WHAT IS BEING ASKED: Whichever lines of the material contain "cssMemeSlider", copy each of them.
• • •
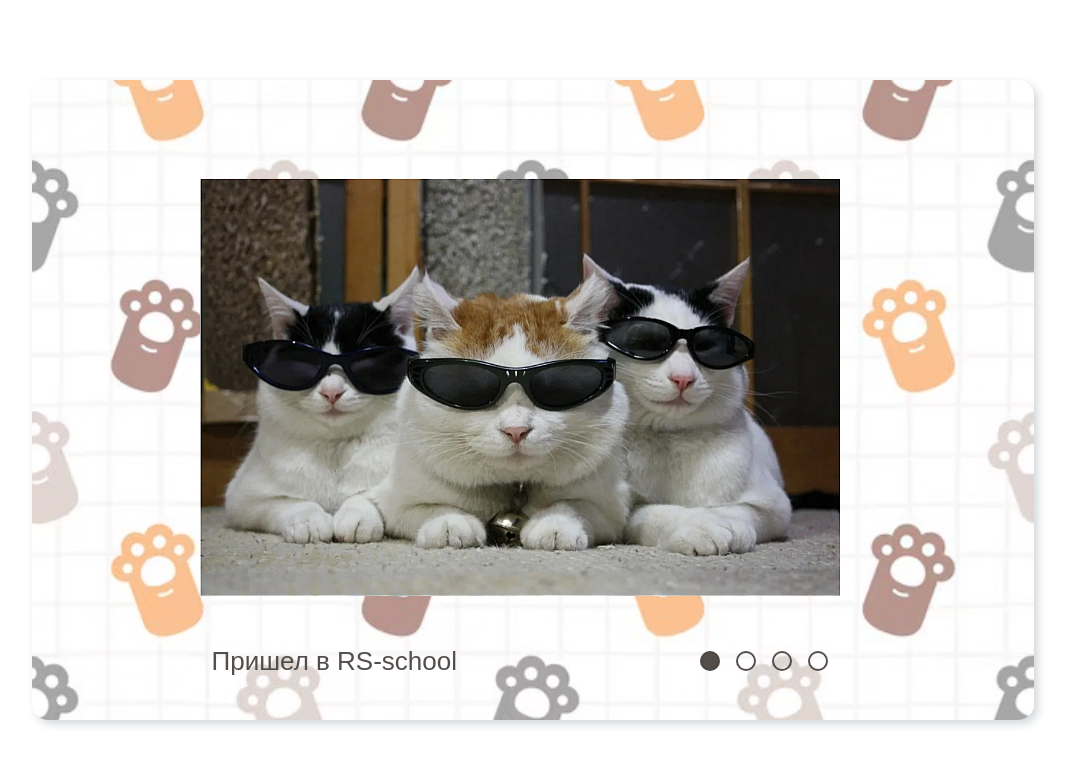
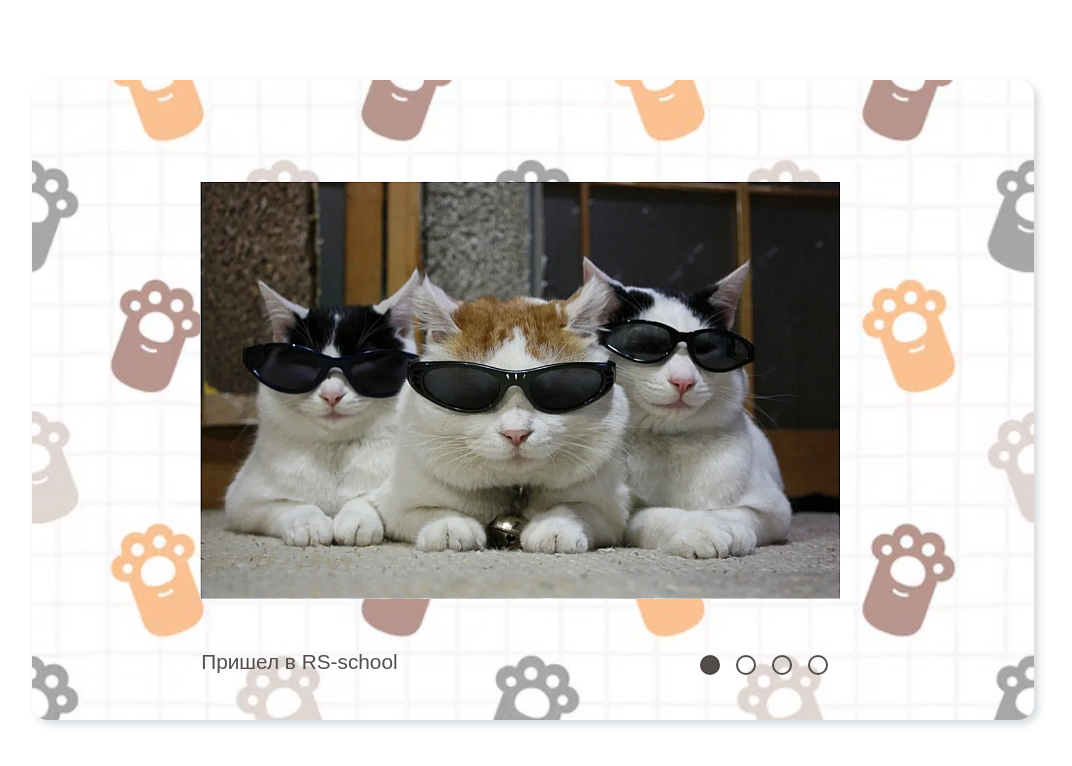
Before and after one commit to kateNEO/cssMemeSlider, a plain HTML site: page cssMemeSlider/index.html in a window 1280 px wide. Shown: the whole page, without its empty margins (107-1179 px from the left). Drawn offline with Linux system fonts and the light colour scheme.

Commit message:
Правки (Mon, Sep 16, 2024 14:04:32 PM)

```diff
--- a/cssMemeSlider/index.html
+++ b/cssMemeSlider/index.html
@@ -21,10 +21,18 @@
         </div>
 
         <div class="buttons">
-            <label for="slide-1"></label>
-            <label for="slide-2"></label>
-            <label for="slide-3"></label>
-            <label for="slide-4"></label>
+            <label for="slide-1">
+                <div class="area"></div>
+            </label>
+            <label for="slide-2">
+                <div class="area"></div>
+            </label>
+            <label for="slide-3">
+                <div class="area"></div>
+            </label>
+            <label for="slide-4">
+                <div class="area"></div>
+            </label>
         </div>
         <div class="mem-description">
             <p class="description des1">Пришел в RS-school</p>
--- a/cssMemeSlider/style.css
+++ b/cssMemeSlider/style.css
@@ -11,7 +11,13 @@
         transition: transform 1s;
     }
     .slider-wrapper{
-        height: 30em;
+        height: 21em;
+    }
+    .description{
+        transform: translateX(30%);
+    }
+    .mem-description p{
+        font-size: .9em;
     }
 }
 
@@ -29,6 +35,12 @@
     }
     .slider-wrapper{
         height: 33em;
+    }
+    .description{
+        transform: translateX(50%);
+    }
+    .mem-description p{
+        font-size: 1.3em;
     }
 }
 
@@ -98,7 +110,6 @@ body{
 }
 
 .description{
-    transform: translateX(50%);
     transition: transform 1s;
     z-index: 0;
     opacity: 0;
@@ -173,8 +184,11 @@ body{
 
 .mem-description p{
     font-family: Arial;
-    font-size: 26px;
     color: rgba(74,68,65,0.95);
     white-space: nowrap;
     margin: 0;
 }
+.area{
+    width: 30px;
+    height: 30px;
+}
```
• • •
OUTPUT FOR THIS EXERCISE:
Before and after one commit to kateNEO/cssMemeSlider, a plain HTML site: page cssMemeSlider/index.html in a window 1280 px wide. Shown: the whole page, without its empty margins (107-1179 px from the left). Drawn offline with Linux system fonts and the light colour scheme.
--- a/cssMemeSlider/index.html
+++ b/cssMemeSlider/index.html
--- a/cssMemeSlider/style.css
+++ b/cssMemeSlider/style.css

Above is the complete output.